The vulnerability in Windows Shell’s parsing of .LNK (shortcut) files presents some interesting and novel features in terms of its media lifecycle as well as its evolution from zero-day to patched vulnerability. For most of us, the vulnerability first came to light in the context of Win32/Stuxnet, malware that in itself presents some notable quirks.
David Harley's picture
The anti-malware industry sometimes sees more complicated problems than you might imagine, and they can’t all be fixed by tweaking detection algorithms or giving the marketing team a productivity bonus.
Mike Lennon's picture
Malvertising - Popular websites, blogs, and ad networks are fast becoming the preferred means of cybercriminals, identity thieves, and hackers to steal consumer information and distribute malicious content.
Markus Jakobsson's picture

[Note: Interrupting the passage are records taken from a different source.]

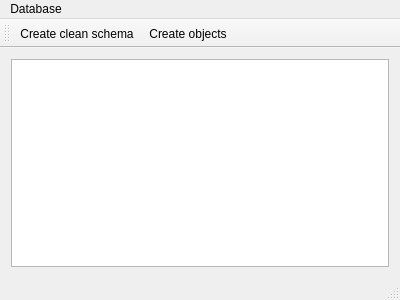
Old version of the form ui_tests/mainwindow.ui in the repository Kampfgnom/QPersistence.
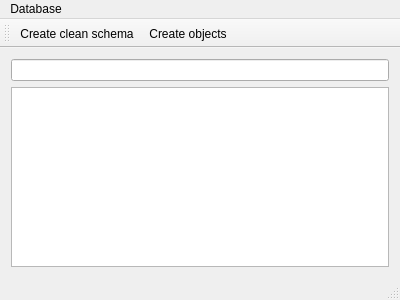
New version of the form.

```diff
--- a/ui_tests/mainwindow.ui
+++ b/ui_tests/mainwindow.ui
@@ -14,9 +14,16 @@
    <string>MainWindow</string>
   </property>
   <widget class="QWidget" name="centralWidget">
-   <layout class="QHBoxLayout" name="horizontalLayout">
+   <layout class="QVBoxLayout" name="verticalLayout">
     <item>
-     <widget class="QTreeView" name="treeView"/>
+     <widget class="QLineEdit" name="lineEdit"/>
+    </item>
+    <item>
+     <widget class="QTreeView" name="treeView">
+      <property name="sortingEnabled">
+       <bool>true</bool>
+      </property>
+     </widget>
     </item>
    </layout>
   </widget>
```
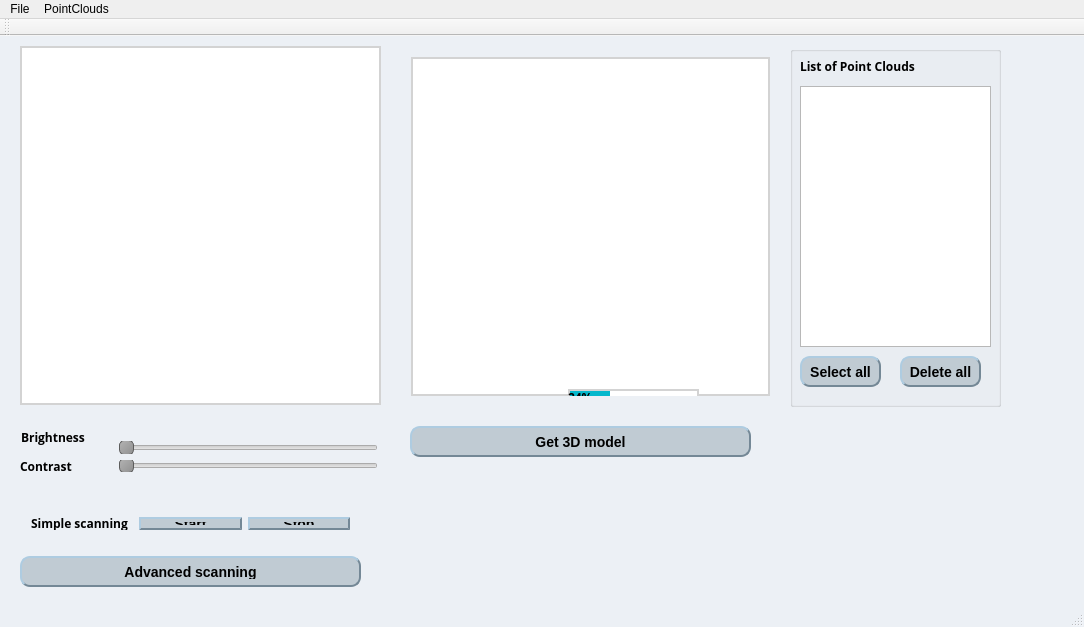
First picture: the form in Sculptura/mainwindow.ui, repository ElJAZRY/Sculptura---3D-scanner-, before the edit.
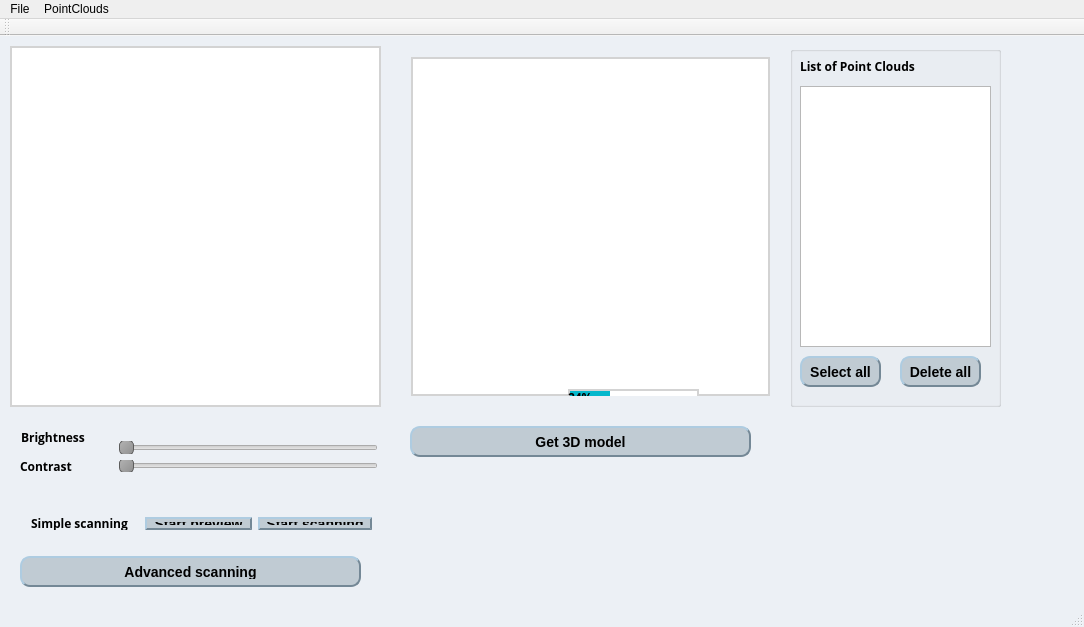
Second picture: the form after the edit. Icons and pictures are not drawn.

Commit message: Camera preview added

```diff
--- a/Sculptura/mainwindow.ui
+++ b/Sculptura/mainwindow.ui
@@ -307,7 +307,7 @@
      <rect>
       <x>20</x>
       <y>470</y>
-      <width>341</width>
+      <width>363</width>
       <height>35</height>
      </rect>
     </property>
@@ -351,7 +351,7 @@
 }</string>
        </property>
        <property name="text">
-        <string>Start</string>
+        <string>Start preview</string>
        </property>
       </widget>
      </item>
@@ -379,7 +379,7 @@
 }</string>
        </property>
        <property name="text">
-        <string>Stop</string>
+        <string>Start scanning</string>
        </property>
       </widget>
      </item>
@@ -435,27 +435,24 @@
      </item>
     </layout>
    </widget>
-   <widget class="QWidget" name="kinect_window" native="true">
+   <widget class="QLabel" name="preview_window">
     <property name="geometry">
      <rect>
-      <x>20</x>
+      <x>10</x>
       <y>10</y>
-      <width>361</width>
-      <height>359</height>
+      <width>371</width>
+      <height>361</height>
      </rect>
     </property>
-    <property name="mouseTracking">
-     <bool>false</bool>
-    </property>
-    <property name="autoFillBackground">
-     <bool>true</bool>
-    </property>
     <property name="styleSheet">
-     <string notr="true">QWidget {
+     <string notr="true">QLabel {
     border: 2px solid lightgray;
     background-color: white;
 }</string>
     </property>
+    <property name="text">
+     <string/>
+    </property>
    </widget>
    <zorder>layoutWidget</zorder>
    <zorder>layoutWidget</zorder>
```
Left out of the diff: 4 changed lines with no effect on the pictures. The commit also changes 18 other files.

Anti-virus products scan for malware in two ways. They look for sequences of bits that are found in programs that are known to be “evil” (but which are not commonly found in “good” programs)...